After a complaint was filed with the European Commission by Opera Software company, Microsoft was forced to present its European users of Internet Explorer web browser with a ballot box that allows them a chance to replace IE with Firefox, Opera, Safari or any other browser on the list.
However, the ballot box, which was launched on 1st March 2010, has drawn criticism from several users who believe they are not being presented with a wide selection of browsers as they are lead to believe.
Richard Quick, a Europe based web developer told the BBC that many lesser known web browsers which were offered in the ballot box, were based on a page rendering technology which was designed and maintained by Microsoft itself.
Avant, Maxthon, Slim and Green Browser along with Internet Explorer, use the Trident engine in order to render web pages on a browser.
Explaining the functionality of a rendering system, Mr. Quick told the BBC that “The aspect of a browser that decides what bit to put where on the page, that's the rendering engine.”
According to the web developer, there are 12 browsers available for download, of which five browsers run on Microsoft’s Trident rendering engine, two use WebKit technology, three are based on Mozilla's Gecko rendering system and only one uses Opera's Presto.

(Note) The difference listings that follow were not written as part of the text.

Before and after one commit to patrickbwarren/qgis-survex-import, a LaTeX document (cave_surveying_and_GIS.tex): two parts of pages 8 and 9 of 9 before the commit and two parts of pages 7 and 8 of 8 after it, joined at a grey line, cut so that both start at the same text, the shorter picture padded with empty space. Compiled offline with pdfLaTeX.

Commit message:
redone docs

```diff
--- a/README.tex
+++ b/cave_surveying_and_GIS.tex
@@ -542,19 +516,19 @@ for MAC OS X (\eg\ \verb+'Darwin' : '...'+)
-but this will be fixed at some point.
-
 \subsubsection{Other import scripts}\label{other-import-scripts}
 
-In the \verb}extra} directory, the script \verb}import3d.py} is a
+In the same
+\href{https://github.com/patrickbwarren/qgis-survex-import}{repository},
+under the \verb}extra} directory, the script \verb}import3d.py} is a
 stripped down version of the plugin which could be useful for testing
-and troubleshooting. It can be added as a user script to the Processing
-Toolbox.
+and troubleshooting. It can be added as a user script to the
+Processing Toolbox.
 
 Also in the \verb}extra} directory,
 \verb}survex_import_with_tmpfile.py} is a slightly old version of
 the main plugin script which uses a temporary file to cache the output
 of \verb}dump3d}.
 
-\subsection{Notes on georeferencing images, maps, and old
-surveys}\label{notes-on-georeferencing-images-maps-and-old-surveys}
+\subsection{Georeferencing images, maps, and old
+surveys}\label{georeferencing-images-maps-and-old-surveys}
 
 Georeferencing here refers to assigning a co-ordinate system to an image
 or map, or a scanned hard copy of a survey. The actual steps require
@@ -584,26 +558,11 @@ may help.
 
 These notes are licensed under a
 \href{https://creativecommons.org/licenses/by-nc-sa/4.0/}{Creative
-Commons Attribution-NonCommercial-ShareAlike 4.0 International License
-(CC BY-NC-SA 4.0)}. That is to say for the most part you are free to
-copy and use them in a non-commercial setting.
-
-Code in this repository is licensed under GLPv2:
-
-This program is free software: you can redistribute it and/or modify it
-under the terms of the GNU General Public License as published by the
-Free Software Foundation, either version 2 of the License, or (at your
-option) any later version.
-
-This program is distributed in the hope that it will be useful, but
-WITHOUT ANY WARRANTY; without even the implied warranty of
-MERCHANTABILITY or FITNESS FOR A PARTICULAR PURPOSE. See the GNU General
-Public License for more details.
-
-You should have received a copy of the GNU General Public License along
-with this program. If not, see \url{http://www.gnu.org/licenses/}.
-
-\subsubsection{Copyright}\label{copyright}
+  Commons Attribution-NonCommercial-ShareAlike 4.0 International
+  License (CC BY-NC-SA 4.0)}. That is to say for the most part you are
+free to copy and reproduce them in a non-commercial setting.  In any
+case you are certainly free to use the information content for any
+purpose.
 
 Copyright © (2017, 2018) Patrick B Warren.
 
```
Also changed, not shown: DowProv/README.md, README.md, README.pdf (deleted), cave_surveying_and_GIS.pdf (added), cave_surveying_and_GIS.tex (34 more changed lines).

There's not much really that Microsoft can do here. Maxthon and the likes of Netcaptor have been using Internet Explorer's rendering engine for years now and have attracted quite a following. Maxthon for example has more than 300 million downloads to date.